Victoria news October 25, 2011

Young gun Handscomb looks to bat long

The choice between cricket and football is a common dilemma for young sportsmen. Peter Handscomb had a different decision to make. A talented junior tennis player who was seeded in tournaments that also featured Bernard Tomic, Handscomb had to decide whether to pursue a career on the court or on the pitch.

"There was a point in time where I did have to make that decision," Handscomb told ESPNcricinfo. "But it didn't turn out to be that hard. I could see that cricket was more of a chance, especially because tennis is such an expensive game to get in to. Travelling the world would have been quite hard."

And now the rewards for choosing cricket have started to arrive. It has been a big month for Handscomb, 20. A fortnight ago, he made his first-class debut for Victoria and compiled a patient, mature 71, and he followed that last week with a magnificent double-century in a second XI match against New South Wales.

Now, he's retained his spot for the Sheffield Shield outing against the Blues, despite the return of David Hussey and Aaron Finch from international duties. That alone is a win for Handscomb, who earned his first rookie contract with Victoria this year but expected to spend the summer watching the Bushrangers from the sidelines.

"I just want to hold my spot for as long as I can," Handscomb said. "I didn't expect to play a game let alone start the season in the team, so anything from here on in is really a bonus.
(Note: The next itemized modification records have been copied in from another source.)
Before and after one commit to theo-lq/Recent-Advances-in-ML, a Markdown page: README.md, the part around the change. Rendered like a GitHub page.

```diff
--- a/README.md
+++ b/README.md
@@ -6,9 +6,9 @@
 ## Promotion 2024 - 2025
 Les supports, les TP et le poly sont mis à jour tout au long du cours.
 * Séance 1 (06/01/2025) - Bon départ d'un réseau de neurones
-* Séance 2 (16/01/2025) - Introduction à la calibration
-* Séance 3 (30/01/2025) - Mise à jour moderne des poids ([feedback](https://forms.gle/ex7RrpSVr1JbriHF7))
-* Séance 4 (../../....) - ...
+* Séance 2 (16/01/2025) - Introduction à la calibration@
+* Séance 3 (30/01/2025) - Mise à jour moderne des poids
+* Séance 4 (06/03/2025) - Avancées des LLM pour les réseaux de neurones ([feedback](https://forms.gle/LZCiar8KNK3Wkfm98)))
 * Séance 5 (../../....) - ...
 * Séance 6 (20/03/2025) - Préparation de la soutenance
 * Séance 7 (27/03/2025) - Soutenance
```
But my goals have changed and I want to stay in for as long as I can."

To stay in as long as he can is Handscomb's goal not only in the team environment, but in every innings he plays. An opener with the successful St Kilda club in Melbourne's grade competition, Handscomb has learnt the art of batting long from his club captain Graeme Rummans, and the work paid off when he made 233 in last week's second XI game.

"I spoke to Rummo about getting my head right and the mental side of it," Handscomb said. "It's about not really being satisfied with making 70s or 80s, or if you get to a hundred, not being satisfied with just a hundred."
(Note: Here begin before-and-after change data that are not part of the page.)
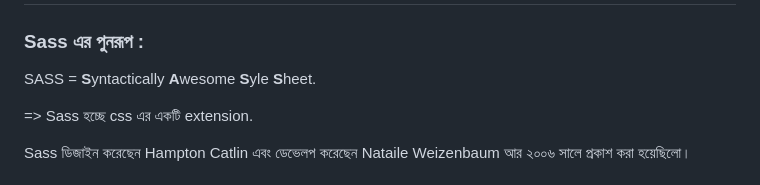
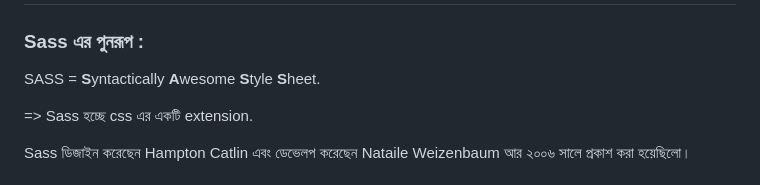
Before and after one commit to Asfak00/sass-learning, a Markdown page: README.md, the part around the change. Rendered like a GitHub page.

Commit message:
small typing mistake solved

```diff
--- a/README.md
+++ b/README.md
@@ -2,7 +2,7 @@
 
 ### Sass এর পুনরূপ :
 
-SASS = <b>S</b>yntactically <b>A</b>wesome <b>S</b>yle <b>S</b>heet.
+SASS = <b>S</b>yntactically <b>A</b>wesome <b>S</b>tyle <b>S</b>heet.
 
 => Sass হচ্ছে css এর একটি extension.
 
```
It helped that Handscomb spent the winter playing club cricket in England, where he was also picked for the Leicestershire Second XI and promptly made 117 opening the innings in his first game. But despite holding a British passport - he was born in Australia to English parents - Handscomb's loyalties are firmly with Australia.

And after playing for Australia's Under-19s two years ago, Handscomb's opportunity at state level finally arrived this month, after he scored a century in a 'probables versus possibles' state squad match before the start of the season. When he stepped up on an early-season Gabba pitch Handscomb, who concedes he is "definitely no big fence-clearer", had to rein in his strokeplay even further.

"I'd spoken to Shippy [coach Greg Shipperd] beforehand and we'd chatted about how to play on that pitch, what shots to play and what ones not to," he said. "It just turned out that a few of my shots I had to really rein in. It was a conscious effort really to survive and stay in."

He did just that. Now his next task is to stay in the Victorian side when the captain Cameron White returns. Whatever happens, Handscomb is pleased to have made a promising start to his career.

"Cricket is one of those games where it won't take much to go the other way," he said. "Hopefully I can keep it going as long as I can."

Brydon Coverdale is an assistant editor at ESPNcricinfo

Comments